Spring is trying to arrive; some days yes and some days no.
(I think) I’m nearly finished with my creative thesis and my critical paper.
There are nine weeks of school left for the kids.
We just dropped the biggest non-nuclear bomb known to humankind.
There is an app that will wake you up to the sound of birdsong.
I’m not sure what to make of any of it, but here are some things:
no Creative people say no. Women, especially, are conditioned not to say no. And never the twain shall meet.
Someone once tweeted (I can’t remember who, but the words have stayed with me): You will have to say no in order to do your work. It will be worth it. I have said no to lunch invitations, movies, shopping days, volunteer “opportunities,” children, laundry, dinners (as in making them), hairstyles (as in having one), arguments (both having them and settling them), sleep, and more, in order to do my work. I just said no to a second game of PIG on the driveway basketball hoop with my darling girl. “I wish I could, but I have to work today,” is what I said.
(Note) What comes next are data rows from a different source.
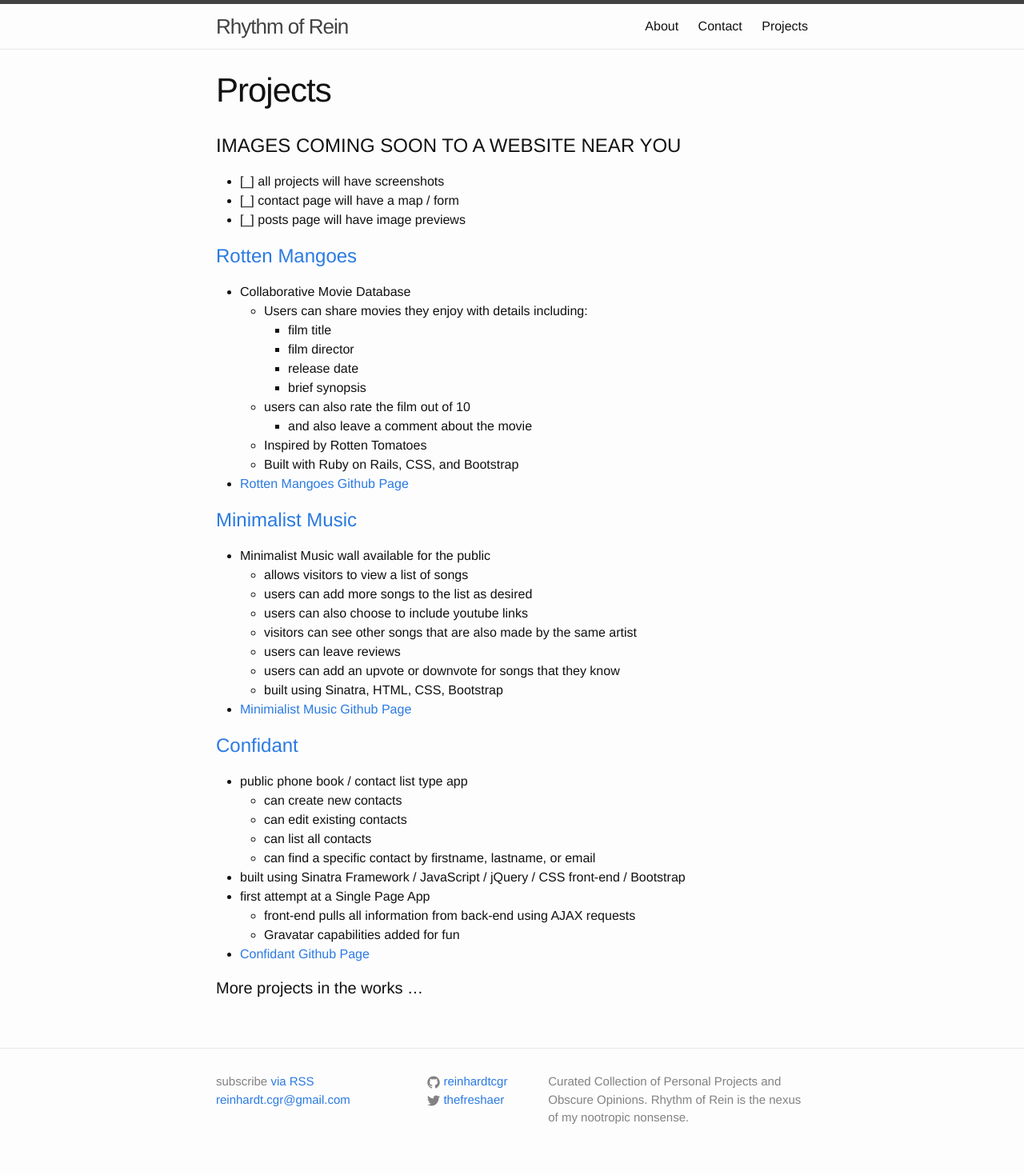
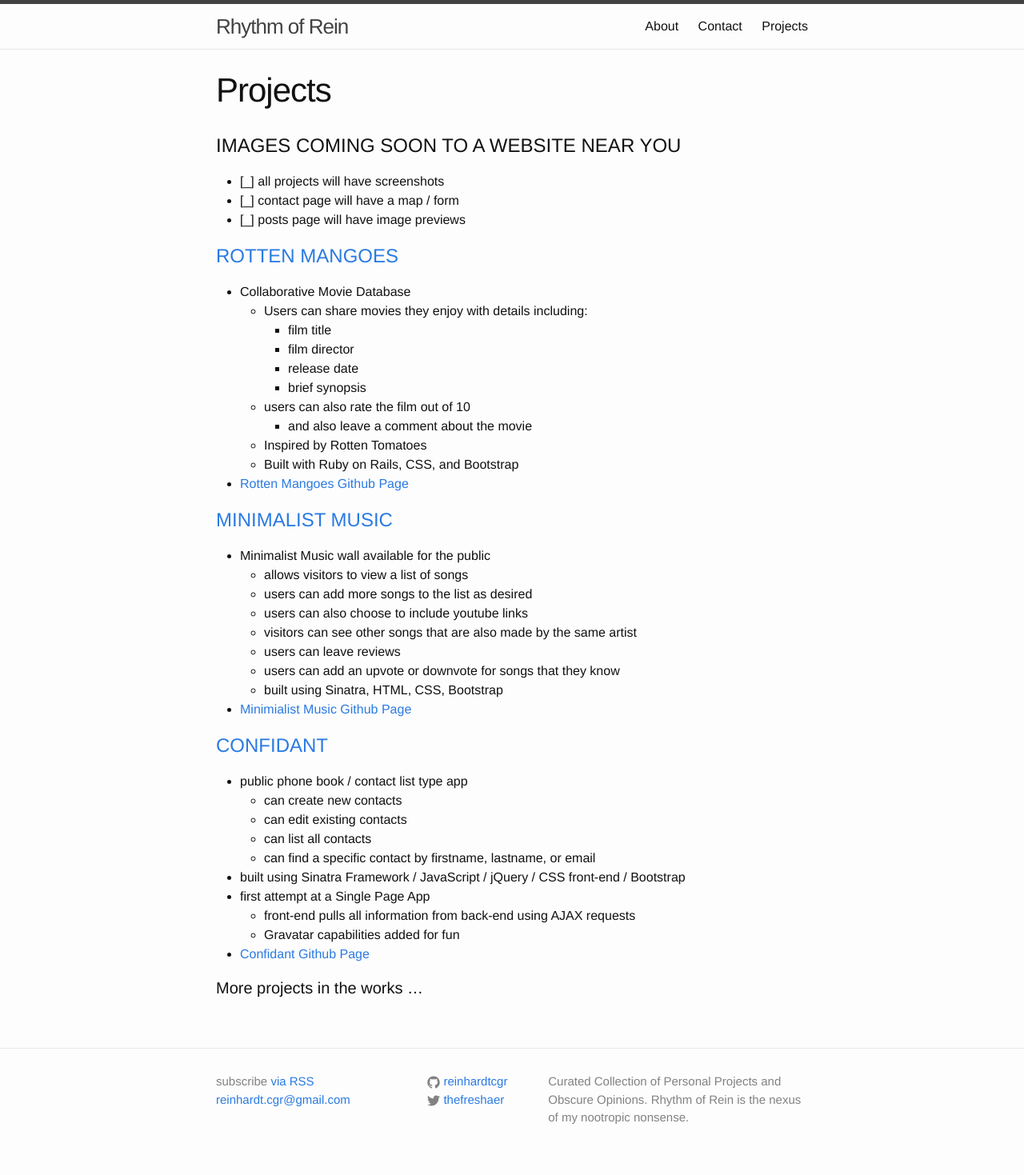
Before and after one commit to reinhardt021/reinhardt021.github.io, a Jekyll site: the page built from projects.md, in a window 1280 px wide. Shown: the whole page at 80% size. Built offline with Jekyll 4.4.1, drawn with Linux system fonts in a browser that asks for light colours.

Commit message:
Edited markdown styling for some of the links

```diff
--- a/projects.md
+++ b/projects.md
@@ -9,9 +9,9 @@ permalink: /projects/
 - [_] contact page will have a map / form
 - [_] posts page will have image previews
 
+<!-- NEED TO CHANGE PROJECT NAME TO GET ORIGINAL URL -->
 
-<!-- NEED TO CHANGE PROJECT NAME TO GET ORIGINAL URL -->
-# [Rotten Mangoes](https://github.com/reinhardtcgr/rotten_mangoes)
+# [ROTTEN MANGOES](https://github.com/reinhardtcgr/rotten_mangoes)
   - Collaborative Movie Database
     - Users can share movies they enjoy with details including:
       - film title
@@ -24,7 +24,7 @@ permalink: /projects/
     - Built with Ruby on Rails, CSS, and Bootstrap
   - [Rotten Mangoes Github Page](https://github.com/reinhardtcgr/rotten_mangoes)
 
-# [Minimalist Music](https://minimalist-music.herokuapp.com/)
+# [MINIMALIST MUSIC](https://minimalist-music.herokuapp.com/)
   - Minimalist Music wall available for the public
     - allows visitors to view a list of songs
     - users can add more songs to the list as desired
@@ -35,7 +35,7 @@ permalink: /projects/
     - built using Sinatra, HTML, CSS, Bootstrap
   - [Minimialist Music Github Page](https://github.com/reinhardtcgr/music_wall_app)
 
-# [Confidant](https://confidant.herokuapp.com/)
+# [CONFIDANT](https://confidant.herokuapp.com/)
 - public phone book / contact list type app
   - can create new contacts
   - can edit existing contacts
```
The more I do it, the easier it gets.
Here are two articles about saying no, and one even gives you some good ways of saying it: One. Two. Spoiler: Even Dickens said no.
reinforcements A friend posted this on Facebook the other day, and it’s now hanging above my desk. In case your will to say no requires reinforcements:
A woman must be careful not to allow over-responsibility (or over-respectability) to steal her necessary creative rests, riffs, and raptures. She must simply put her foot down and say no to half of what she believes she “should” be doing. Art is not meant to be created in stolen moments only. —Clarissa Pinkola Estés
Men may also need to be careful about this, but since those who identify as women still do most of the child-rearing, household-running, and the Administrative Caca that comes with those tasks—none of which are ever “finished”—, it’s especially important for the Sisterhood.
Whatever in passing This morning I read two poems at Poetry Northwest‘s website written and translated by two women—Ye Lijun and Fiona Sze-Lorrain—who said yes to their art. We will never know what they said no to in order to do it, but I am so glad they did, because these poems are exquisite and they kindle in me the desire to keep trying to make exquisite things with words.
You can read them here.
one more thing I recently—and finally—created an author website. If you click on it, it will become more findable. Would you? Thanks. www.mollyspencer.com.